As BWW reported earlier today, stage and screen star Joan Rivers was rushed to New York City's Mount Sinai hospital after she stopped breathing during a minor throat operation. The 81 year-old comedienne was having surgery on her vocal chords.
E! News wrote earlier today that Rivers had been undergoing a minor endoscopic procedure when "she stopped breathing" after a scope was inserted down her throat. The actress and TV host, suffering from cardiac and respiratory arrest, was rushed away in an ambulance in critical condition.
UPDATE: According to new reports, Joan Rivers is now in stable condition. Her daughter said in a statement late today, Thursday, August 28: "I want to thank everyone for the overwhelming love and support for my mother. She is resting comfortably and is with our family. We ask that you continue to keep her in your thoughts and prayers."
Rivers made the rounds in New York during the 1950s, appearing in a few off-off Broadway plays (including one where she played a lesbian opposite an equally unknown Barbra Streisand), surviving sleazy agents, tawdry clubs, and hostile audiences. A 1965 booking on "The Tonight Show with Johnny Carson" led to her hosting one of the first syndicated talk shows on daytime TV, "That Show with Joan Rivers" in 1968.

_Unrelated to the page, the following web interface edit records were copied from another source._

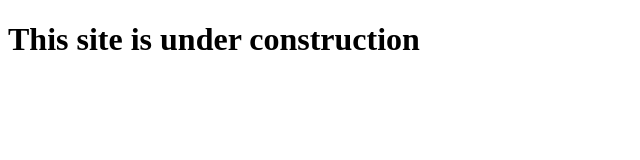
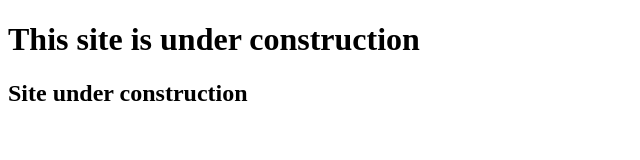
Before and after one commit to abea12/trial, a plain HTML site: page index.html in a window 1280 px wide. Shown: the whole page, without its empty margins (0-640 px from the left). Drawn offline with Linux system fonts and the light colour scheme.

Commit message:
Second update

```diff
--- a/index.html
+++ b/index.html
@@ -8,5 +8,6 @@
 </head>
 <body>
     <h1>This site is under construction</h1>
+    <h2>Site under construction</h2>
 </body>
 </html>
```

In the 1970s Joan wrote the TV-movie The Girl Most Likely To (starring Stockard Channing) and then wrote and directed her first feature film Rabbit Test, casting Billy Crystal in the lead. In 1983 Joan became the permanent guest host on "The Tonight Show." Later, she headlined in Las Vegas, sold out Carnegie Hall, produced a Grammy nominated comedy album, and wrote two best-selling books. In 1989 the Tribune Corporation launched Joan in her own syndicated daytime talk show.